European law states citizens from other EU countries must be treated equally, which includes access to benefits.
But German law grants exemptions by classifying Hartz IV as a “social benefit” which can be denied to EU citizens rather than a “special benefit” which cannot be.
It means EU migrants who are in Germany but are not seeking work are excluded from claiming unemployment benefits.
It is the latest in a series of contentious benefit cases.
In January, the EU Commission stated jobless migrants should be able to claim German unemployment benefits in a case being heard at the European Court over a Romanian woman who was denied Hartz IV by a job centre in Leipzig.
The most recent case heard on Thursday involved a Spanish couple who have lived in North Rhine-Westphalia since July 2013 with their four children. They have survived off child benefits and minor jobs.
A job centre in Iserlohn denied them Hartz IV, but the Dortmund court granted the family €1,033 a month, adding that it had “serious doubts” about the compatibility of the German law, which allows people to be excluded from Hartz IV, with EU laws on freedom of movement.
The case comes amid a heated debate in Germany over immigrants’ access to the country’s generous welfare state.

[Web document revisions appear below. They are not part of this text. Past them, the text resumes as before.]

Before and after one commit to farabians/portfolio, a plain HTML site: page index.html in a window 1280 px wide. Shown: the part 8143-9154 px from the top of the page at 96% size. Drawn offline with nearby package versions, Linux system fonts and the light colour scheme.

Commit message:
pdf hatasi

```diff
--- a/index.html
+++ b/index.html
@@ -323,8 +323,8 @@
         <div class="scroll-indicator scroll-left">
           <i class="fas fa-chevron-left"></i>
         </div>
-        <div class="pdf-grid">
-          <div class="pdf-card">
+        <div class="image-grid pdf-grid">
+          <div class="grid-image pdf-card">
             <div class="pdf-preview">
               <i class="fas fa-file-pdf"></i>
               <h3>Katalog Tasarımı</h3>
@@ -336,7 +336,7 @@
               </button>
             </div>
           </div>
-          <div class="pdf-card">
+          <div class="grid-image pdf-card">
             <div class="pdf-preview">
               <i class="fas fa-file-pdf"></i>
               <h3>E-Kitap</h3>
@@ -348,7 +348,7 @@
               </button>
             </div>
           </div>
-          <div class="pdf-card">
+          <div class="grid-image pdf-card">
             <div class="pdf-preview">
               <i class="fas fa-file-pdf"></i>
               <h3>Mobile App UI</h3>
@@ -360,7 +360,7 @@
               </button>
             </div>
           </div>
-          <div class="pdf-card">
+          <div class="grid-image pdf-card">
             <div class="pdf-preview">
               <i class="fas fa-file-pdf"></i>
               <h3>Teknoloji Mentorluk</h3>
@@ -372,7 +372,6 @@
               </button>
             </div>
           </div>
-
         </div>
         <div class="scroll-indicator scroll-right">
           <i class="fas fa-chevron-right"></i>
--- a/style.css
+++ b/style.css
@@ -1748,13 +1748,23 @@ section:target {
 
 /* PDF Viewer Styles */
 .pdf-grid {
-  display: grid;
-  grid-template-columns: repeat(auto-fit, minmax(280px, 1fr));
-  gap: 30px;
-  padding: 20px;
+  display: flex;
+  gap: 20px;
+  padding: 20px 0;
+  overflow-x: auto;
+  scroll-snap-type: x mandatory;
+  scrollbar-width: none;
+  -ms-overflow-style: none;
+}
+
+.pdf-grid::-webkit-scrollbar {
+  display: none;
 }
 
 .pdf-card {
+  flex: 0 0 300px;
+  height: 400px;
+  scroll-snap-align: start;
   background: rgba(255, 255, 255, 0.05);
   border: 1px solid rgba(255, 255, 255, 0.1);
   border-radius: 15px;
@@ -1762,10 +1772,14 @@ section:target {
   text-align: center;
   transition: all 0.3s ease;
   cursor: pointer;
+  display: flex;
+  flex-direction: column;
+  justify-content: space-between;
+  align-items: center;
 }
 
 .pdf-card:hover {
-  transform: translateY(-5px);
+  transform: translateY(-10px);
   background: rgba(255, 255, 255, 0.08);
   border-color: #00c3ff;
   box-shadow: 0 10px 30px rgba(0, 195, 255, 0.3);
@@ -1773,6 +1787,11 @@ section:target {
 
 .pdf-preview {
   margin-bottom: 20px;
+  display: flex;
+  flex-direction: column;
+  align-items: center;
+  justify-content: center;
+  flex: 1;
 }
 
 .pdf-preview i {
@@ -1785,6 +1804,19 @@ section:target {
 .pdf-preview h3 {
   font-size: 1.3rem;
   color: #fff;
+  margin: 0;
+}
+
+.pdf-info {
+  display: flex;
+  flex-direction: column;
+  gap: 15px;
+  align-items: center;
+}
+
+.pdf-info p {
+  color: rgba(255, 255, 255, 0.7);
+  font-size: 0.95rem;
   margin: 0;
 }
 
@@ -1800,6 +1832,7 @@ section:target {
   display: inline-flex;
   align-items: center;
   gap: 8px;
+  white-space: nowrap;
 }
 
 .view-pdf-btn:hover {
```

Travel and work restrictions were lifted on Bulgarians and Romanians on January 1st this year allowing them to live and work in Germany like any other EU citizen. It prompted fears of a flood of claims for benefits from eastern Europeans.
Official figures on the numbers of Bulgarians and Romanians to arrive since January 1st have yet to be published.

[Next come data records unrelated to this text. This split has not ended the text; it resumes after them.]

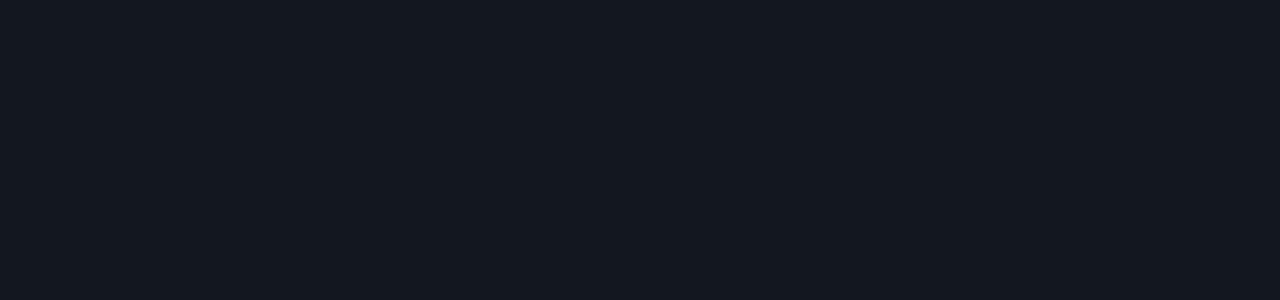
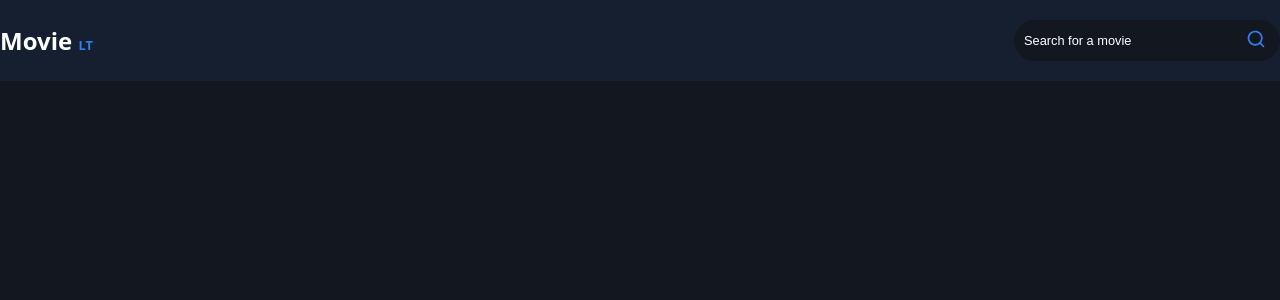
Before and after one commit to jardimfelipe/bolha-movie-list, a React (Create React App) app: page / in a window 1280 px wide. Shown: the top 300 px of the page. Built offline with nearby package versions, Linux system fonts and the light colour scheme.

Commit message:
feat: create movies context

```diff
--- a/src/App.tsx
+++ b/src/App.tsx
@@ -1,8 +1,11 @@
+import Header from "./components/header";
+
 import "./styles.css";
 
 export default function App() {
   return (
     <main className="App">
+      <Header />
     </main>
   );
 }
--- a/src/index.tsx
+++ b/src/index.tsx
@@ -1,12 +1,15 @@
 import React from "react";
 import ReactDOM from "react-dom/client";
 import App from "./App";
+import MoviesContextProvider from "./modules/movies/context";
 
 const rootElement = document.getElementById("root")!;
 const root = ReactDOM.createRoot(rootElement);
 
 root.render(
   <React.StrictMode>
-    <App />
+    <MoviesContextProvider>
+      <App />
+    </MoviesContextProvider>
   </React.StrictMode>
 );
--- /dev/null
+++ b/src/modules/movies/context.tsx
@@ -0,0 +1,16 @@
+import { createContext, useState } from "react";
+
+import { Movie, MoviesContextType } from "./types";
+
+export const MoviesContext = createContext<MoviesContextType | null>(null);
+
+const MoviesContextProvider = ({ children }: { children: React.ReactNode }) => {
+  const [movies, setMovies] = useState<Movie[]>([]);
+  return (
+    <MoviesContext.Provider value={{ movies, setMovies }}>
+      {children}
+    </MoviesContext.Provider>
+  );
+};
+
+export default MoviesContextProvider;
--- /dev/null
+++ b/src/modules/movies/types.ts
@@ -0,0 +1,21 @@
+export type MoviesContextType = {
+  movies: Movie[];
+  setMovies: (movies: Movie[]) => void;
+};
+
+export type Movie = {
+  adult: boolean;
+  backdrop_path: string;
+  genre_ids: Array<number>;
+  id: number;
+  original_language: string;
+  original_title: string;
+  overview: string;
+  popularity: number;
+  poster_path: string;
+  release_date: string;
+  title: string;
+  video: boolean;
+  vote_average: number;
+  vote_count: number;
+};
```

But data released by the Federal Employment Office this week showed an increase of 48 percent in the number of Bulgarians and Romanians claiming unemployment benefit in September 2013, compared with the year before.